DOC encourages everyone to take simple actions to connect with our oceans and learn more about what is under the waves.
DOC Senior Ranger Community, Trudi Ngawhare, says people living on the East Coast are fortunate to have the ocean in their backyard, including a fully protected marine reserve.
“Being able to connect with our seas is easy as it is so accessible and beneficial to our well-being in these uncertain times of COVID-19.
“Our lives and well-being are intertwined with the health of the ocean and everything in it. It is crucial that we look after it”.
Whether you choose to join a beach clean-up, plant trees, listen to a lecture or learn a bit more about the amazing biodiversity, there is a way for everyone to get involved, she says.

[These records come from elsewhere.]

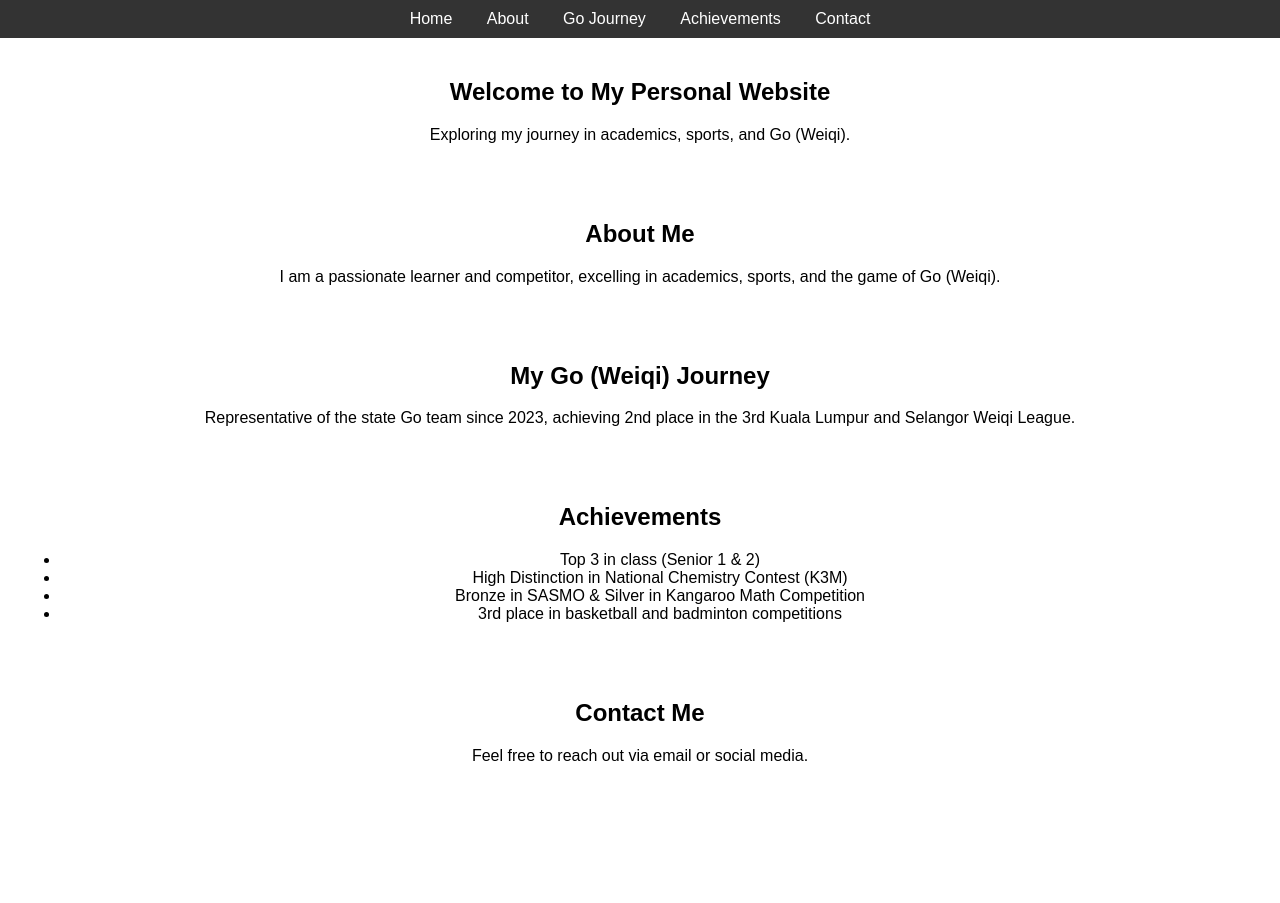
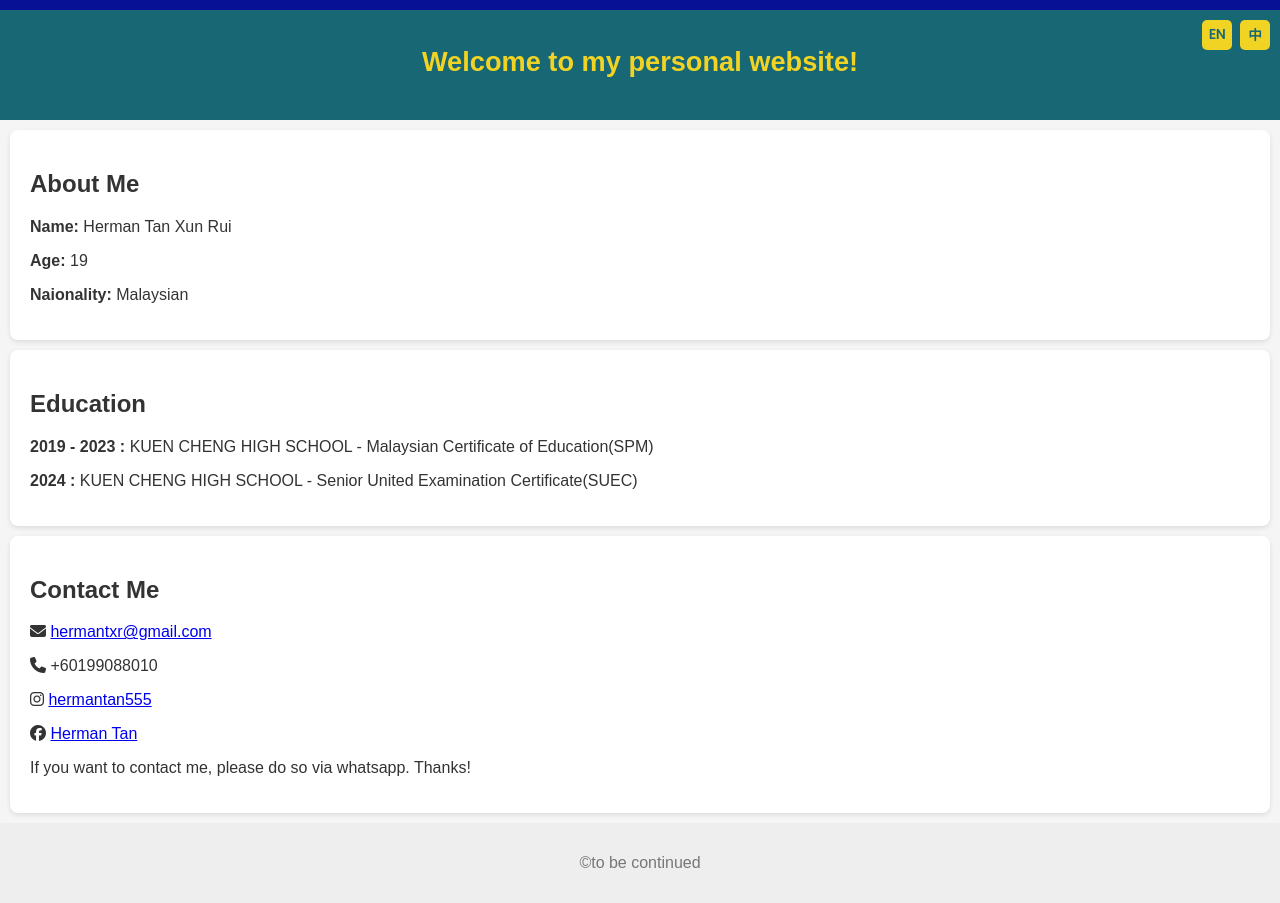
Before and after one commit to Herman0615/me, a plain HTML site: page index.html in a window 1280 px wide. Before the commit the page ends 801 px from the top, so only its background shows below. Drawn offline with Linux system fonts and the light colour scheme.

Commit message:
Update index.html

```diff
--- a/index.html
+++ b/index.html
@@ -3,51 +3,160 @@
 <head>
     <meta charset="UTF-8">
     <meta name="viewport" content="width=device-width, initial-scale=1.0">
-    <title>My Personal Website</title>
+    <title>Herman's personal website</title>
+
+    <link href="https://fonts.googleapis.com/css2?family=Poppins&display=swap" rel="stylesheet">
+    <link href="https://cdnjs.cloudflare.com/ajax/libs/font-awesome/6.5.0/css/all.min.css" rel="stylesheet">
     <style>
-        body { font-family: Arial, sans-serif; margin: 0; padding: 0; text-align: center; }
-        nav { background: #333; padding: 10px; }
-        nav a { color: white; margin: 0 15px; text-decoration: none; }
-        section { padding: 20px; }
+        body {
+            font-family: Arial, sans-serif;
+            margin: 0;
+            padding: 0;
+            background-color: #f5f5f5;
+            color: #333;
+        }
+        .top {
+            background-color: #071196;
+            width:100%;
+            height: 10px;
+        }
+        header {
+            background-color: #186775;
+            color: rgb(241, 211, 36);
+            padding: 20px 0;
+            text-align: center;
+            position: sticky;
+            top:0;
+            width:100%;
+            height:70px;
+            justify-content: center;
+            align-items: center;
+            font-size: 85%;
+            text-align: center;
+            line-height: 1;
+        }
+        .language-switch {
+            position: absolute;
+            top: 10px;
+            right: 10px;
+            display:flex;
+            gap:8px;
+        }
+        .language-switch button {
+            background-color: rgb(241, 211, 36);
+            color: #186775;
+            border: none;
+            width:30px;
+            height:30px;
+            text-align: center;
+            display: flex;
+            cursor: pointer;
+            border-radius: 5px;
+            justify-content: center;
+            align-items: center;
+            font-size: 100%;
+            font-weight: bold;
+            font-family: 'Poppins';
+        }
+        section {
+            padding: 20px;
+            margin: 10px;
+            background-color: white;
+            border-radius: 8px;
+            box-shadow: 0 2px 5px rgba(0,0,0,0.1);
+        }
+        footer {
+            text-align: center;
+            padding: 15px;
+            background-color: #eee;
+            color: #777;
+        }
     </style>
 </head>
 <body>
-    <nav>
-        <a href="#home">Home</a>
-        <a href="#about">About</a>
-        <a href="#go">Go Journey</a>
-        <a href="#achievements">Achievements</a>
-        <a href="#contact">Contact</a>
-    </nav>
+    <div class="top"></div>
 
-    <section id="home">
-        <h1>Welcome to My Personal Website</h1>
-        <p>Exploring my journey in academics, sports, and Go (Weiqi).</p>
+    <header>
+        <h1 class="lang en">Welcome to my personal website!</h1>
+        <h1 class="lang cn" style="display: none;">欢迎来到我的个人网站！</h1>
+
+        <div class="language-switch">
+            <button onclick="switchLanguage('en')">EN</button>
+            <button onclick="switchLanguage('cn')">中</button>
+        </div>
+    </header>
+
+    <section>
+        <h2 class="lang en">About Me</h2>
+        <h2 class="lang cn" style="display: none;">关于我</h2>
+
+        <p class="lang en"><strong>Name:</strong> Herman Tan Xun Rui</p>
+        <p class="lang cn" style="display: none;"><strong>姓名：</strong> 陈埙睿</p>
+
+        <p class="lang en"><strong>Age:</strong> 19</p>
+        <p class="lang cn" style="display: none;"><strong>年龄：</strong> 19岁</p>
+
+        <p class="lang en"><strong>Naionality:</strong> Malaysian</p>
+        <p class="lang cn" style="display: none;"><strong>国籍: </strong> 马来西亚</p>
     </section>
 
-    <section id="about">
-        <h2>About Me</h2>
-        <p>I am a passionate learner and competitor, excelling in academics, sports, and the game of Go (Weiqi).</p>
+    <section>
+        <h2 class="lang en">Education</h2>
+        <h2 class="lang cn" style="display: none;">教育</h2>
+
+        <p class="lang en"><b>2019 - 2023 : </b>KUEN CHENG HIGH SCHOOL - Malaysian Certificate of Education(SPM)</p>
+        <p class="lang cn" style="display: none;"><b>2019 - 2023 : </b>坤成中学 - Sijil Pelajaran Malaysia(SPM)</p>
+
+        <p class="lang en"><b>2024 : </b>KUEN CHENG HIGH SCHOOL - Senior United Examination Certificate(SUEC)</p>
+        <p class="lang cn" style="display: none;"><b>2024 : </b>坤成中学 - 华文独立中学统一考试(SUEC)</p>
+
     </section>
 
-    <section id="go">
-        <h2>My Go (Weiqi) Journey</h2>
-        <p>Representative of the state Go team since 2023, achieving 2nd place in the 3rd Kuala Lumpur and Selangor Weiqi League.</p>
+    <section>
+        <h2 class="lang en">Contact Me</h2>
+        <h2 class="lang cn" style="display: none;">联系我</h2>
+
+        <p>
+            <i class="fas fa-envelope"></i>
+            <a href="mailto:hermantxr@gmail.com">hermantxr@gmail.com</a>
+        </p>
+
+        <p class="lang en"><i class="fas fa-phone"></i> +60199088010</p>
+        <p class="lang cn" style="display: none;"><i class="fas fa-phone"></i> +60199088010</p>
+
+        <p>
+        <i class="fab fa-instagram"></i>
+        <a href="https://www.instagram.com/hermantan555/" target="_blank">hermantan555</a>
+        </p>
+
+        <p>
+            <i class="fab fa-facebook"></i>
+            <a href="https://www.facebook.com/herman.tan.10485" target="_blank">Herman Tan</a>
+          </p>
+
+        <p class="lang en">If you want to contact me, please do so via whatsapp. Thanks!</p>
+        <p class="lang cn" style="display: none;">如果您要联系我,请通过whatsapp或电邮,谢谢!</p>
     </section>
 
-    <section id="achievements">
-        <h2>Achievements</h2>
-        <ul>
-            <li>Top 3 in class (Senior 1 & 2)</li>
-            <li>High Distinction in National Chemistry Contest (K3M)</li>
-            <li>Bronze in SASMO & Silver in Kangaroo Math Competition</li>
-            <li>3rd place in basketball and badminton competitions</li>
-        </ul>
-    </section>
+    <footer>
+        <p class="lang en">&copy;to be continued</p>
+        <p class="lang cn" style="display: none;">&copy;敬请期待</p>
+    </footer>
 
-    <section id="contact">
-        <h2>Contact Me</h2>
-        <p>Feel free to reach out via email or social media.</p>
-    </section>
+    <script>
+        function switchLanguage(lang) {
+            const enElements = document.querySelectorAll('.lang.en');
+            const cnElements = document.querySelectorAll('.lang.cn');
+
+            if (lang === 'en') {
+                enElements.forEach(el => el.style.display = 'block');
+                cnElements.forEach(el => el.style.display = 'none');
+            } else if (lang === 'cn') {
+                enElements.forEach(el => el.style.display = 'none');
+                cnElements.forEach(el => el.style.display = 'block');
+            }
+        }
+    </script>
+
 </body>
 </html>
```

A snorkel day will be held at Te Tapuwae o Rongokako Marine Reserve on Saturday 13 March from 11 am to 3 pm with Experienced Marine Reserve (EMR) snorkel instructors to guide participants.
The marine reserve is a place where you can explore our unique coastal environment in its natural, untouched state and discover the biodiversity in this fully protected area. It is also a Toyota Kiwi Guardian adventure site where kids can learn about the reserve and earn a medal.
“Learning about the sea and marine life is one of the best actions we can take. The more we know, the better equipped we are to look after our marine environment now and into the future” says Trudi Ngawhare.
Seaweek runs from Saturday 6 March until Sunday 14 March and is hosted by the NZ Association for Environmental Education (NZAEE) and supported by DOC.